- [Exercise details]:
Repeat every record below exactly, but leave out any pictures.
= = = =
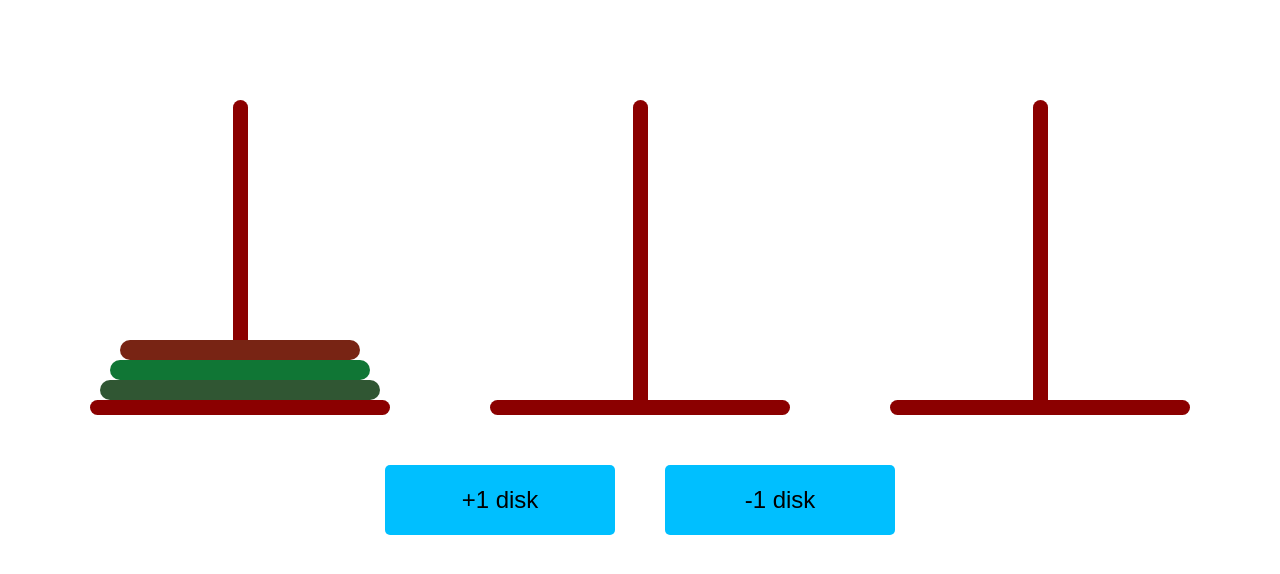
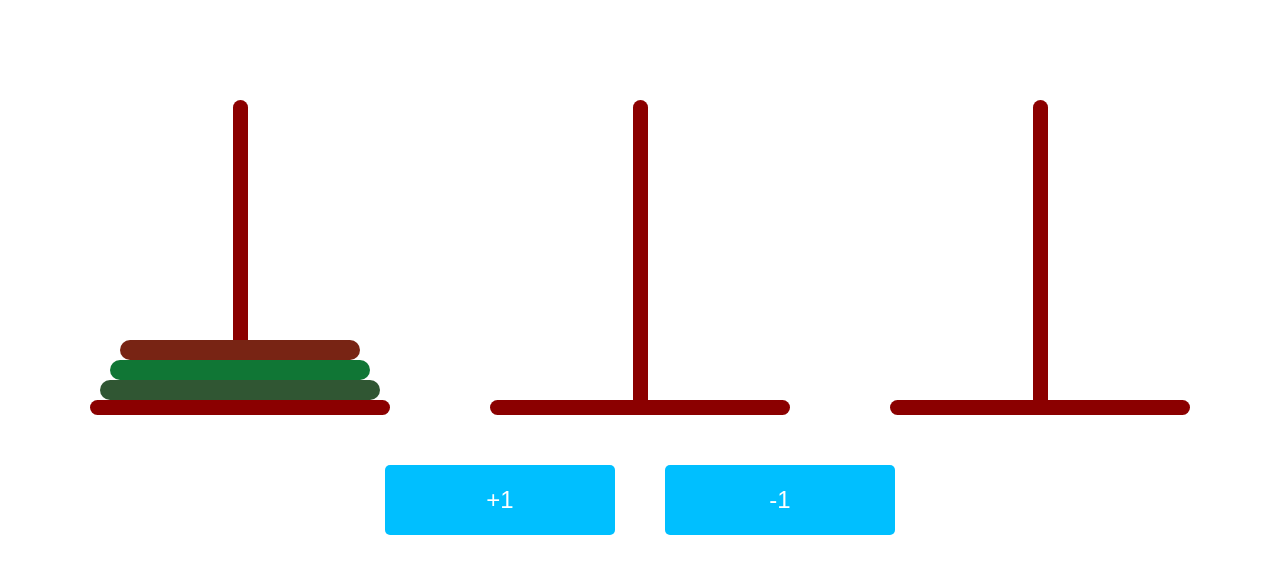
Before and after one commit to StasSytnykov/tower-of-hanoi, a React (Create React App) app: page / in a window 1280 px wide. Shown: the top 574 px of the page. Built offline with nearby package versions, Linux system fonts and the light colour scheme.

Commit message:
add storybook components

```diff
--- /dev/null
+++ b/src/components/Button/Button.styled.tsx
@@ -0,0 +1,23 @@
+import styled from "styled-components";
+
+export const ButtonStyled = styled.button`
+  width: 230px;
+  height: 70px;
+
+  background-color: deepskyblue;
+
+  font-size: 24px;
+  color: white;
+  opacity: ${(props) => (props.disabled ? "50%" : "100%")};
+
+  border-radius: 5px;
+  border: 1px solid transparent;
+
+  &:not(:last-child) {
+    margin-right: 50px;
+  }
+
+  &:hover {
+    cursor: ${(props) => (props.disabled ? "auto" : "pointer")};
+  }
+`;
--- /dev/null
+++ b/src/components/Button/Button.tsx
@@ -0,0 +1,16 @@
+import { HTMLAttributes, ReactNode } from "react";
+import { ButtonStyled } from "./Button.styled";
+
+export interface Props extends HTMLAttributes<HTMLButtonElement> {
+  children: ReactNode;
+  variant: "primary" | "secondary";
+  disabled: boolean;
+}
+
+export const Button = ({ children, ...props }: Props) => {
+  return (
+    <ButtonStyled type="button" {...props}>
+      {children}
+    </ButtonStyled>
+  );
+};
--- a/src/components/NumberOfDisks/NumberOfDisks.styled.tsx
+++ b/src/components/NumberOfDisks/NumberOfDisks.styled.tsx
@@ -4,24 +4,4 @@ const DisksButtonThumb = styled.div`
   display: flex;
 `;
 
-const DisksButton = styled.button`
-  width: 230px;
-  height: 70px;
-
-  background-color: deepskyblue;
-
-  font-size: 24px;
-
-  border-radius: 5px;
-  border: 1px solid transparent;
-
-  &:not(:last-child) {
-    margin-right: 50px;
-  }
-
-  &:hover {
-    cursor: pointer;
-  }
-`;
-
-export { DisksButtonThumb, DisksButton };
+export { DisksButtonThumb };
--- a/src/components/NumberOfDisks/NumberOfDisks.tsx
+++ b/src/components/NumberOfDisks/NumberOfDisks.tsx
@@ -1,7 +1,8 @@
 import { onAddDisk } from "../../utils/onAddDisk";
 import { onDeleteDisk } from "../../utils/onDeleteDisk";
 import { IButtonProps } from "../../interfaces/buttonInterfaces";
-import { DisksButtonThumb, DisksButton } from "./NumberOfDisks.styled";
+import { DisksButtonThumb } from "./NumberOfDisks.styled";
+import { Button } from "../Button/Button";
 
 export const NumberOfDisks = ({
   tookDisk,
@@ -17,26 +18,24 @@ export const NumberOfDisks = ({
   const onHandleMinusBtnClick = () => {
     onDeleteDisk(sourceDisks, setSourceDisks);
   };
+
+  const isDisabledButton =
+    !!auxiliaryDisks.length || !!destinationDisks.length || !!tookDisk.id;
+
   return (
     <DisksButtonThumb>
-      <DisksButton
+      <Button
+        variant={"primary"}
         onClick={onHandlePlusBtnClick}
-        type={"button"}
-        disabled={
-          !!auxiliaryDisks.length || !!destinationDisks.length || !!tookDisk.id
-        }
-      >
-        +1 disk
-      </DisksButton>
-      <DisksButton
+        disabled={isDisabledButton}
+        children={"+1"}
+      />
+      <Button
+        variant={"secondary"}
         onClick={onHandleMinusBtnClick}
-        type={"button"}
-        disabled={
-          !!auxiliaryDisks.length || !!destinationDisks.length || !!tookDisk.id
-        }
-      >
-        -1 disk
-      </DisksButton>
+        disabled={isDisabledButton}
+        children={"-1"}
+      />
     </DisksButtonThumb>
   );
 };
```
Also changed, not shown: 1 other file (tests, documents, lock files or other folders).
= = = =
- [Solution to the problem]:
Before and after one commit to StasSytnykov/tower-of-hanoi, a React (Create React App) app: page / in a window 1280 px wide. Shown: the top 574 px of the page. Built offline with nearby package versions, Linux system fonts and the light colour scheme.

Commit message:
add storybook components

```diff
--- /dev/null
+++ b/src/components/Button/Button.styled.tsx
@@ -0,0 +1,23 @@
+import styled from "styled-components";
+
+export const ButtonStyled = styled.button`
+  width: 230px;
+  height: 70px;
+
+  background-color: deepskyblue;
+
+  font-size: 24px;
+  color: white;
+  opacity: ${(props) => (props.disabled ? "50%" : "100%")};
+
+  border-radius: 5px;
+  border: 1px solid transparent;
+
+  &:not(:last-child) {
+    margin-right: 50px;
+  }
+
+  &:hover {
+    cursor: ${(props) => (props.disabled ? "auto" : "pointer")};
+  }
+`;
--- /dev/null
+++ b/src/components/Button/Button.tsx
@@ -0,0 +1,16 @@
+import { HTMLAttributes, ReactNode } from "react";
+import { ButtonStyled } from "./Button.styled";
+
+export interface Props extends HTMLAttributes<HTMLButtonElement> {
+  children: ReactNode;
+  variant: "primary" | "secondary";
+  disabled: boolean;
+}
+
+export const Button = ({ children, ...props }: Props) => {
+  return (
+    <ButtonStyled type="button" {...props}>
+      {children}
+    </ButtonStyled>
+  );
+};
--- a/src/components/NumberOfDisks/NumberOfDisks.styled.tsx
+++ b/src/components/NumberOfDisks/NumberOfDisks.styled.tsx
@@ -4,24 +4,4 @@ const DisksButtonThumb = styled.div`
   display: flex;
 `;
 
-const DisksButton = styled.button`
-  width: 230px;
-  height: 70px;
-
-  background-color: deepskyblue;
-
-  font-size: 24px;
-
-  border-radius: 5px;
-  border: 1px solid transparent;
-
-  &:not(:last-child) {
-    margin-right: 50px;
-  }
-
-  &:hover {
-    cursor: pointer;
-  }
-`;
-
-export { DisksButtonThumb, DisksButton };
+export { DisksButtonThumb };
--- a/src/components/NumberOfDisks/NumberOfDisks.tsx
+++ b/src/components/NumberOfDisks/NumberOfDisks.tsx
@@ -1,7 +1,8 @@
 import { onAddDisk } from "../../utils/onAddDisk";
 import { onDeleteDisk } from "../../utils/onDeleteDisk";
 import { IButtonProps } from "../../interfaces/buttonInterfaces";
-import { DisksButtonThumb, DisksButton } from "./NumberOfDisks.styled";
+import { DisksButtonThumb } from "./NumberOfDisks.styled";
+import { Button } from "../Button/Button";
 
 export const NumberOfDisks = ({
   tookDisk,
@@ -17,26 +18,24 @@ export const NumberOfDisks = ({
   const onHandleMinusBtnClick = () => {
     onDeleteDisk(sourceDisks, setSourceDisks);
   };
+
+  const isDisabledButton =
+    !!auxiliaryDisks.length || !!destinationDisks.length || !!tookDisk.id;
+
   return (
     <DisksButtonThumb>
-      <DisksButton
+      <Button
+        variant={"primary"}
         onClick={onHandlePlusBtnClick}
-        type={"button"}
-        disabled={
-          !!auxiliaryDisks.length || !!destinationDisks.length || !!tookDisk.id
-        }
-      >
-        +1 disk
-      </DisksButton>
-      <DisksButton
+        disabled={isDisabledButton}
+        children={"+1"}
+      />
+      <Button
+        variant={"secondary"}
         onClick={onHandleMinusBtnClick}
-        type={"button"}
-        disabled={
-          !!auxiliaryDisks.length || !!destinationDisks.length || !!tookDisk.id
-        }
-      >
-        -1 disk
-      </DisksButton>
+        disabled={isDisabledButton}
+        children={"-1"}
+      />
     </DisksButtonThumb>
   );
 };
```
Also changed, not shown: 1 other file (tests, documents, lock files or other folders).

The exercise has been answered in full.